A Florida State University faculty member from the Department of Modern Languages and Linguistics is traveling to Austria this fall to conduct new linguistics research thanks to a prestigious Fulbright U.S. Scholar Award.
Tatjana Soldat-Jaffe, an associate professor of German and linguistics in the College of Arts and Sciences, received the award in support of her work on language translation and its role in social media, with a focus on migrant populations. Soldat-Jaffe will spend fall 2023 at the Karl-Franzens-Universität’s Institute for Theoretical and Applied Translation in Graz, Austria, working on her next project, “Translation as a Social Practice: Refugee Writing in Social Media.”
“As a Fulbright Scholar, I will join the ranks of many distinguished program participants,” Soldat-Jaffe said. “It is the most widely recognized and prestigious international exchange program in the world with an acceptance rate of only 20 percent. So, I feel confirmed in my scholarship but humble to have received such a prestigious award.”
The Fulbright U.S. Scholar Program offers over 400 awards in more than 135 countries for U.S. citizens to teach, conduct research and carry out professional projects around the world. Five FSU faculty members received Fulbright Scholar Awards for 2023-2024.
Soldat-Jaffe will spend four months conducting research in Austria, a cultural melting pot in the center of the European Union. The country hosts approximately 146,000 refugees and subsidiary protection holders and over 18,000 asylum-seekers, largely from Syria and Afghanistan, according to the United Nations Refugee Agency reports. In Austria, Soldat-Jaffe will work collaboratively with international partners in educational, political and cultural fields while teaching students in translation studies at the University of Graz.
“I am excited to work with the Institute for Theoretical and Applied Translation Studies at the Karl-Franzens-Universität Graz, Austria, which is known for its interdisciplinary approach to the study of translation from a sociocultural perspective,” Soldat-Jaffe said.
Soldat-Jaffe, who joined the FSU faculty in 2016, conducts research on language and identity, the politics of language, minority languages and translation studies. This upcoming research was inspired by what she calls a need to reevaluate current academic approaches to translation since the definition of the text — or what needs to be translated — as well as the translation process itself, has changed.
“With the ever-changing technology in mind and an increase in migration, social media has provided refugees — and, generally speaking, migrants — a way to maintain and expand their network of communication,” Soldat-Jaffe said.
Facebook, Soldat-Jaffe said, illustrates how social media can be used to provide social innovation for a diasporic community by means of sharing their experience, despite multilingual challenges. For example, the availability of a button that allows users to instantly translate text on the social media platform has made the translation process itself invisible to some extent, potentially skewing the way multilingual exchanges are perceived.
“This questions the traditional approach to translation studies: who is the translator and is the translated text still perceived as a translation?” Soldat-Jaffe said.

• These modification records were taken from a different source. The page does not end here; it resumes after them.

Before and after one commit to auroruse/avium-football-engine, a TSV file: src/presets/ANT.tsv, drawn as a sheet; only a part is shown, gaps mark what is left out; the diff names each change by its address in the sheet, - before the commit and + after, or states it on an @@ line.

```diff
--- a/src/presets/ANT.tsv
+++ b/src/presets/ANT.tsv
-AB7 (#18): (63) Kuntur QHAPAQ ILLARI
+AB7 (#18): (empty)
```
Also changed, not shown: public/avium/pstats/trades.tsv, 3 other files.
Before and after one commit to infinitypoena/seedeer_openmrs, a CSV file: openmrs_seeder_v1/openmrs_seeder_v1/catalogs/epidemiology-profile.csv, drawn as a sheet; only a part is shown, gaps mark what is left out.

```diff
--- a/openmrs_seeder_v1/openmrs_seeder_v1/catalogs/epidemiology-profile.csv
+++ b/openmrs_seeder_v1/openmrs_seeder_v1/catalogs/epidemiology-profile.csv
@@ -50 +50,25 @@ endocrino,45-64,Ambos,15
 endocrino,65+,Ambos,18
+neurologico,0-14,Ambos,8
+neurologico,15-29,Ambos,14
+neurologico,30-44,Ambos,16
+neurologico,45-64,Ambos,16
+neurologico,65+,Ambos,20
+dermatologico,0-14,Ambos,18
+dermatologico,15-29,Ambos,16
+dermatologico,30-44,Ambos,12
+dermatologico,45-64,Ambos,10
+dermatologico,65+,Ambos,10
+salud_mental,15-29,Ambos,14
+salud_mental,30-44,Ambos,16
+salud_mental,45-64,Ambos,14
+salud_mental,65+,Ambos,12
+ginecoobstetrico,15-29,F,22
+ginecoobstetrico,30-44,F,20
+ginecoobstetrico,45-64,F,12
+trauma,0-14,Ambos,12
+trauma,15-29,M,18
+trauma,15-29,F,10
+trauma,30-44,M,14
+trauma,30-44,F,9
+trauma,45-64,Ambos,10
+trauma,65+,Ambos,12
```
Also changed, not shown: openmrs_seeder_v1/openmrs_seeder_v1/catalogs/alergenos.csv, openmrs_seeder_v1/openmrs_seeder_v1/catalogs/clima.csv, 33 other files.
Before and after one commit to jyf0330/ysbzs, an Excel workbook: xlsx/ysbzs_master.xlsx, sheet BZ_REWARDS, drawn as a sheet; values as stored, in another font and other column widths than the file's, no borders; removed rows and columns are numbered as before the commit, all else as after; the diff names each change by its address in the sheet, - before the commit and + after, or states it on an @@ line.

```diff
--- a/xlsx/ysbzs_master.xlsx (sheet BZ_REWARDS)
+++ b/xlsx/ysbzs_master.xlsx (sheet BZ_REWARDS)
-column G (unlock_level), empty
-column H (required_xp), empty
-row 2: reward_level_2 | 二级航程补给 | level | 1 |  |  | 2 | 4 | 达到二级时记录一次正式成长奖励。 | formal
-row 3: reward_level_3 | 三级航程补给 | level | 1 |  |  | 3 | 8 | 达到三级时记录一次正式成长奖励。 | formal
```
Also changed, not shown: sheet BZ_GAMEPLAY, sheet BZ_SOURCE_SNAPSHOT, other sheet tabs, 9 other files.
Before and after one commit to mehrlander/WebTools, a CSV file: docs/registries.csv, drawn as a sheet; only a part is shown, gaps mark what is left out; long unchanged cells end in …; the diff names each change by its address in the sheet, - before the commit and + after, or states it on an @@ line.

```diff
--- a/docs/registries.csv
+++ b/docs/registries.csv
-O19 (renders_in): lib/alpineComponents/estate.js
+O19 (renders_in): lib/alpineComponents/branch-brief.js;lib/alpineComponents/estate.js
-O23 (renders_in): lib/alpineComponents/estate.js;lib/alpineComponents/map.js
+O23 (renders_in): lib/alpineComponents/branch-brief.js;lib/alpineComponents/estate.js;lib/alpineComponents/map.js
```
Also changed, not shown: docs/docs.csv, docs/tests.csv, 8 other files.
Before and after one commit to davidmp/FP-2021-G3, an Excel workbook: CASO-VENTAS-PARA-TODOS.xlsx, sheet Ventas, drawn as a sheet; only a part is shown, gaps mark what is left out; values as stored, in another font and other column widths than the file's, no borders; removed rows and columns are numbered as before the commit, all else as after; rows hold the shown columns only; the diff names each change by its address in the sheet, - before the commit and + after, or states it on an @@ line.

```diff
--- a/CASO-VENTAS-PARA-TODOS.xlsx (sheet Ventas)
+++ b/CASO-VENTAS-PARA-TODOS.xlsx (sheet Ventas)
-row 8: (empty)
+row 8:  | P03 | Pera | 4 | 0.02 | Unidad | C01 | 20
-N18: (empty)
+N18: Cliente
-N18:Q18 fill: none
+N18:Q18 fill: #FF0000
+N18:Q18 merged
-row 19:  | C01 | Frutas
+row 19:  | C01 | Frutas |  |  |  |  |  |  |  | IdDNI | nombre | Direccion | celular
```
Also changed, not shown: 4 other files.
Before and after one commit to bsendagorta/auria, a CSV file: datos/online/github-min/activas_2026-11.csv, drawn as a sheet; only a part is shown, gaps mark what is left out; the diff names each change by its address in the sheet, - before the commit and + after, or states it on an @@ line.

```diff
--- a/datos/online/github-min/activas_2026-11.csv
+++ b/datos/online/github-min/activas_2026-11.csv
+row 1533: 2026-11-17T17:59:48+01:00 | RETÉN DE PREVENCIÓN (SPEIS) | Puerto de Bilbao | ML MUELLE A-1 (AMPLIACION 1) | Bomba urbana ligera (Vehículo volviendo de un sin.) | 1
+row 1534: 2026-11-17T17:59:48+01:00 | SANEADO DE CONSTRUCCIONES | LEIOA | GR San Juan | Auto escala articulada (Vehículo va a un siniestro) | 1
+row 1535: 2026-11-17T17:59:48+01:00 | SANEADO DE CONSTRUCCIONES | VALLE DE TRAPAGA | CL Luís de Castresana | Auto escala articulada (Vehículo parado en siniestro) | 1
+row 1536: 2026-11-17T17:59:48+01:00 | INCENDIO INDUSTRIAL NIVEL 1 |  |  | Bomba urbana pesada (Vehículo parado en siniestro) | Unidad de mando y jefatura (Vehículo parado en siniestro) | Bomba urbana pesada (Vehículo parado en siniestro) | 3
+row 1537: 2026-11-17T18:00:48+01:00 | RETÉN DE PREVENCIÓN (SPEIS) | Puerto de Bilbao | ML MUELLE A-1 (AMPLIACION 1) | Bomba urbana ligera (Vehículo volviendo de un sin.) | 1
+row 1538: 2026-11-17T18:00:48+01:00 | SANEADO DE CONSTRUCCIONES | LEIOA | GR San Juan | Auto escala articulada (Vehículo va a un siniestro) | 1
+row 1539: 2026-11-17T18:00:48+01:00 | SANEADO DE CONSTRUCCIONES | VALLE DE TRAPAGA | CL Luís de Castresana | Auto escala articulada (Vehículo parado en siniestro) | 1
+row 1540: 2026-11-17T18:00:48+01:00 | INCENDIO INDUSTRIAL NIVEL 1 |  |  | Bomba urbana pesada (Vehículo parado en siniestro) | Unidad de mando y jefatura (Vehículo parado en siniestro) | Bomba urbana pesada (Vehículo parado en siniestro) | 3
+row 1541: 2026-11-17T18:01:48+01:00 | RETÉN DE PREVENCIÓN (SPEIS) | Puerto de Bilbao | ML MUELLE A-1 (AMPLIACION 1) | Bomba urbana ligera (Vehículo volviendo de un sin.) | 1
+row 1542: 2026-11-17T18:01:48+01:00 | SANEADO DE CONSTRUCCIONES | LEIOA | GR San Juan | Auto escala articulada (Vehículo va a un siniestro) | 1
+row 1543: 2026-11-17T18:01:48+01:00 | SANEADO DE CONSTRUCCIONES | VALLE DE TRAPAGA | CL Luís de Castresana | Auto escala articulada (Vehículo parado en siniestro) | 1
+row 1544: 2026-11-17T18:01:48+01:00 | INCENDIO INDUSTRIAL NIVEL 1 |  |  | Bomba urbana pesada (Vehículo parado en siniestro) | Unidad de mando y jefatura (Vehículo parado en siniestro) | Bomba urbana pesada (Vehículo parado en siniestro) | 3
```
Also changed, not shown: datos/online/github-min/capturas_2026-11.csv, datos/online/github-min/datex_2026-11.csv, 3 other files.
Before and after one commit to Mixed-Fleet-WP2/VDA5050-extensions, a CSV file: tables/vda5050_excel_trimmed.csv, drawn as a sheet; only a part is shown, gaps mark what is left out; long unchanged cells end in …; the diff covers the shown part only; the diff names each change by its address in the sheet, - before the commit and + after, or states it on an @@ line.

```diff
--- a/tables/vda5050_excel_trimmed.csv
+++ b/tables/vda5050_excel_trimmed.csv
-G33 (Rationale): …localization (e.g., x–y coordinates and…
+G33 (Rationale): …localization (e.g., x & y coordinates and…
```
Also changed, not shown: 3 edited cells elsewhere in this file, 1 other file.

Department of Modern Languages and Linguistics chair Reinier Leushuis said Soldat-Jaffe’s Fulbright Scholar Award not only allows her to explore these questions but also serves as a testimony to her cutting-edge research focus on sociolinguistics, the study of language as it relates to social elements, such as bilingualism and regional dialect, gender and class differences.
“Dr. Soldat-Jaffe’s Fulbright Scholar Award is a recognition for the quality of her interdisciplinary explorations in language and identity, particularly in relation to minority languages,” Leushuis said. “I am thrilled that both Fulbright and the Karl-Franzens-Universität’s Institute for Theoretical and Applied Translation have recognized the importance of sociolinguistic studies such as hers on the intersection of migrant, refugee and minority communities and their linguistic behavior in mainstream media.”
Leushuis adds that the department — which offers coursework in linguistics and across 10 different languages to prepare students for careers in federal government, foreign services, non-governmental organizations and the private sector — places great emphasis on the cross-disciplinary investigations of global language, culture and identity, and Soldat-Jaffe’s interests are a prime example of this vision.
For more information, visit modlang.fsu.edu.